• **Task objective**
Output the listing below, all of it, exactly as given.

• **Material shown**
-------------------------

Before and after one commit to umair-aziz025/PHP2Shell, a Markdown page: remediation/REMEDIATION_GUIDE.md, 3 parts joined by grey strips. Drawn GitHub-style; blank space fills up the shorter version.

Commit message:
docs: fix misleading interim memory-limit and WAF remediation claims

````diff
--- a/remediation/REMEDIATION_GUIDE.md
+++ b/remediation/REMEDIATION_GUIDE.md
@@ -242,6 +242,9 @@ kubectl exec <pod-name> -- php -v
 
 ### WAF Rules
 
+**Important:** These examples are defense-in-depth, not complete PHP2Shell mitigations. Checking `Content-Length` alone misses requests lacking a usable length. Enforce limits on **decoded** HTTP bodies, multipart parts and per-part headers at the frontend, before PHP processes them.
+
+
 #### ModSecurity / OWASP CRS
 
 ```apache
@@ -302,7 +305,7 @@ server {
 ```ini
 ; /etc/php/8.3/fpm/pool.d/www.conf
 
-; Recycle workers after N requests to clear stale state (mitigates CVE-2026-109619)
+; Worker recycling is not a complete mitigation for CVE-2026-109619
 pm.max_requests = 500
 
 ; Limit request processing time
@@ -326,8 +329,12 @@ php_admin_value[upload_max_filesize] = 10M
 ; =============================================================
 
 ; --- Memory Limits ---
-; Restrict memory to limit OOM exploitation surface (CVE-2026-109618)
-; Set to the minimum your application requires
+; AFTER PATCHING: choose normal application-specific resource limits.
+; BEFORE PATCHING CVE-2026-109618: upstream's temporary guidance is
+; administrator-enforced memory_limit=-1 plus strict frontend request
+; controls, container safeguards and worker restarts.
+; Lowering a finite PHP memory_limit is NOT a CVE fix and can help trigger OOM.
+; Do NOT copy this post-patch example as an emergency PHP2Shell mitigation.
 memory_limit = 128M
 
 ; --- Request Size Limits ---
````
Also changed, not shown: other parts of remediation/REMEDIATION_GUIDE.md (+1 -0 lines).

-------------------------

• **Task output**
Before and after one commit to umair-aziz025/PHP2Shell, a Markdown page: remediation/REMEDIATION_GUIDE.md, 3 parts joined by grey strips. Drawn GitHub-style; blank space fills up the shorter version.

Commit message:
docs: fix misleading interim memory-limit and WAF remediation claims

````diff
--- a/remediation/REMEDIATION_GUIDE.md
+++ b/remediation/REMEDIATION_GUIDE.md
@@ -242,6 +242,9 @@ kubectl exec <pod-name> -- php -v
 
 ### WAF Rules
 
+**Important:** These examples are defense-in-depth, not complete PHP2Shell mitigations. Checking `Content-Length` alone misses requests lacking a usable length. Enforce limits on **decoded** HTTP bodies, multipart parts and per-part headers at the frontend, before PHP processes them.
+
+
 #### ModSecurity / OWASP CRS
 
 ```apache
@@ -302,7 +305,7 @@ server {
 ```ini
 ; /etc/php/8.3/fpm/pool.d/www.conf
 
-; Recycle workers after N requests to clear stale state (mitigates CVE-2026-109619)
+; Worker recycling is not a complete mitigation for CVE-2026-109619
 pm.max_requests = 500
 
 ; Limit request processing time
@@ -326,8 +329,12 @@ php_admin_value[upload_max_filesize] = 10M
 ; =============================================================
 
 ; --- Memory Limits ---
-; Restrict memory to limit OOM exploitation surface (CVE-2026-109618)
-; Set to the minimum your application requires
+; AFTER PATCHING: choose normal application-specific resource limits.
+; BEFORE PATCHING CVE-2026-109618: upstream's temporary guidance is
+; administrator-enforced memory_limit=-1 plus strict frontend request
+; controls, container safeguards and worker restarts.
+; Lowering a finite PHP memory_limit is NOT a CVE fix and can help trigger OOM.
+; Do NOT copy this post-patch example as an emergency PHP2Shell mitigation.
 memory_limit = 128M
 
 ; --- Request Size Limits ---
````
Also changed, not shown: other parts of remediation/REMEDIATION_GUIDE.md (+1 -0 lines).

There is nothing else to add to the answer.